Often charged as being an apologist for Arsene Wenger, he is in the middle of  the “extend or not to extend” bore-a-thon which has long burned the enthusiasm from hearts far and wide. He’s also in the unenviable position of not being able to make any kind of comment (or decision) without significantly displeasing a large proportion of the club’s supporters – and quite possibly, Wenger himself.

Whatever the outcome, Gazidis will ultimately be responsible for the manner in which Arsenal attempt to climb back from this season’s galling failure. The Premier League has never looked a realistic possibility, local superiority over Tottenham has gone, and the manner in which the club recalibrates its football operation will, in part, be defined by him. That’s if he’s still around to lead the way, amid reports of big job offers from America. SSB

38. Javier Tebas

When he’s not being heckled by Gerard Pique about questionable refereeing decisions, Javier Tebas considers it his mission to clean up the image of Spain's domestic game.

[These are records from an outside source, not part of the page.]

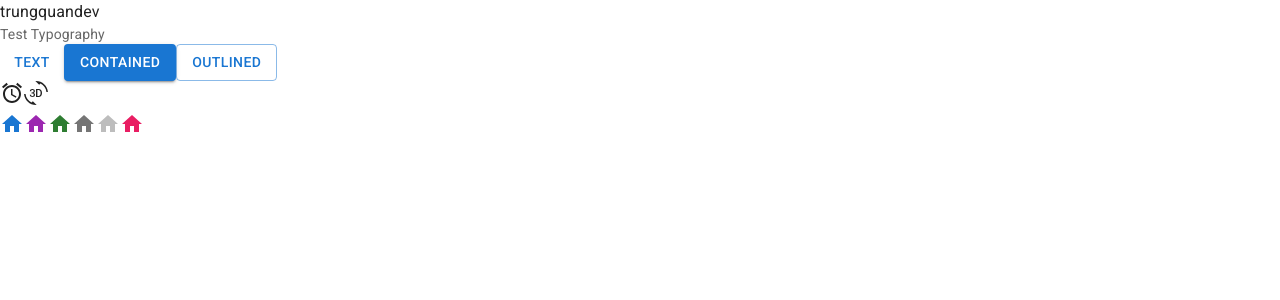
Repository: VoPhamKhanhTruong/trello-web
Page: /
The author's editor kept a copy of each file at every save. The page is drawn from the files as they stood at one save, then again after a run of saves.
The browser window is 1280 px wide. The pictures show the whole page.
The project was rebuilt for these pictures with package versions that can differ from the ones it lists, and the page was loaded fresh each time. Also part of the build but not shown: vite.config.js.

Above is the page before, as saved 2024-08-07 11:24:34.

### src/main.jsx
import React from 'react'
import ReactDOM from 'react-dom/client'
import App from './App.jsx'
import CssBaseline from '@mui/material/CssBaseline'
import { ThemeProvider } from '@mui/material/styles'
import theme from './theme'

ReactDOM.createRoot(document.getElementById('root')).render(
  <React.StrictMode>
    <ThemeProvider theme={theme}>
      <CssBaseline />
      <App />
    </ThemeProvider>
  </React.StrictMode>
)

### src/App.jsx
import Button from '@mui/material/Button'
import AccessAlarmIcon from '@mui/icons-material/AccessAlarm'
import ThreeDRotation from '@mui/icons-material/ThreeDRotation'
import HomeIcon from '@mui/icons-material/Home'
import { pink } from '@mui/material/colors'
import Typography from '@mui/material/Typography'
function App() {
  return (
    <>
      <div>trungquandev</div>

      <Typography variant="body2" color="text.secondary">Test Typography</Typography>

      <Button variant="text">Text</Button>
      <Button variant="contained">Contained</Button>
      <Button variant="outlined">Outlined</Button>

      <br />

      <AccessAlarmIcon />
      <ThreeDRotation />

      <br />
      <HomeIcon color="primary" />
      <HomeIcon color="secondary" />
      <HomeIcon color="success" />
      <HomeIcon color="action" />
      <HomeIcon color="disabled" />
      <HomeIcon sx={{ color: pink[500] }} />
    </>
  )
}

export default App

### src/theme.js
import { createTheme } from '@mui/material/styles'
import { red } from '@mui/material/colors'
import { experimental_extendTheme as extendTheme} from '@mui/material/styles'

// Create a theme instance.
const theme = extendTheme({
  palette: {
    mode:'light', //default is light
    primary: {
      main: '#556cd6'
    },
    secondary: {
      main: '#19857b'
    },
    error: {
      main: red.A400
    },
    text: {
      secondary: red[500]
    }
  }
})

export default theme

Loaded but not shown: index.html (common file)

After the next 2 saves:
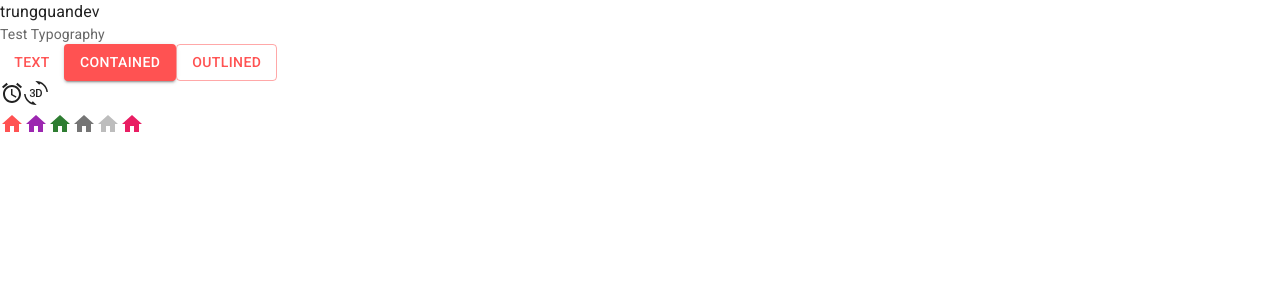
The 2 saves are shown as one change because 1 did not build or start.
The last was saved 2 min 34 s later.
--- a/src/theme.js
+++ b/src/theme.js
@@ -4,21 +4,23 @@ import { experimental_extendTheme as extendTheme} from '@mui/material/styles'
 
 // Create a theme instance.
 const theme = extendTheme({
-  palette: {
-    mode:'light', //default is light
-    primary: {
-      main: '#556cd6'
+  colorSchemes: {
+      light: {
+        palette: {
+          primary: {
+            main: '#ff5252'
+          }
+        }
+      },
+      dark: {
+        palette: {
+          primary: {
+            main: '#000',
+          },
+        },
+      },
     },
-    secondary: {
-      main: '#19857b'
-    },
-    error: {
-      main: red.A400
-    },
-    text: {
-      secondary: red[500]
-    }
-  }
-})
+    // ...other properties
+  })
 
 export default theme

A self-confessed Real Madrid fan since childhood, his experience for the role of league president is unquestionable after a quarter of century spent working in the boardroom of 11 different clubs and three terms served as vice-president.

Tebas landed the top job in April 2013 with the league embroiled in a match-fixing scandal, and the tenacity with which he has tackled the issue of maletines (little briefcases) can only be applauded. To what extent the culture of third-party incentive payments has been eradicated is unclear, but the changing climate of intolerance towards the practice is a firm step in the right direction.

The spiral is being reversed and the integrity of the Primera Division can only benefit. MH

37. Txiki Begiristain

One decision has shaped Begiristain’s career above all others and, fair play, it was certainly a ballsy one.

The appointment of Pep Guardiola as Barcelona boss in the summer of 2008 – ignoring Jose Mourinho’s application in the process – was risky to say the least. But it reaped huge dividends for all concerned, and it’s hardly a secret that Begiristain landed the sporting director’s role at Manchester City in August 2012 on the promise of his ability to attract Guardiola to the club one day.

Begiristain’s record in charge of transfers at the Etihad is suspect to say the least – just as it had been previously with Barça – but that bond with his former team-mate trumps everything. They share a vision on how the game should be played, stemming from their days together under Johan Cruyff, and it creates a level of trust and understanding that enables Guardiola to go about his business free of frustration. MH

36. Twitter

In the dark days before the advent of social media, if you wanted to know what a footballer ate for lunch, you’d have had to follow them to the pub (only to find out that it was probably chips). Now players can share photos and opinions from the team bus to the dressing room – and Twitter can be both a gift and a curse for them.

It’s a lucrative source of extra income – as long as you remember to take the ‘Please write something like…’ bit out of the email before you paste it in.

Some players have helped change their image through their social media posts – Robert Huth is the James Blunt of football Twitter, while Joey Barton’s persona was that of a sixth-form philosophy student. On the other hand, though, it’s also a potential minefield, as players are fined for bringing the game into disrepute with ill-timed comments and posts.

It’s not their fault; those smartphones have a mind of his own, as Joleon Lescott will tell you after his managed to tweet a picture of a luxury car from his pocket while he was driving home from an embarrassing defeat. Technology, eh? AK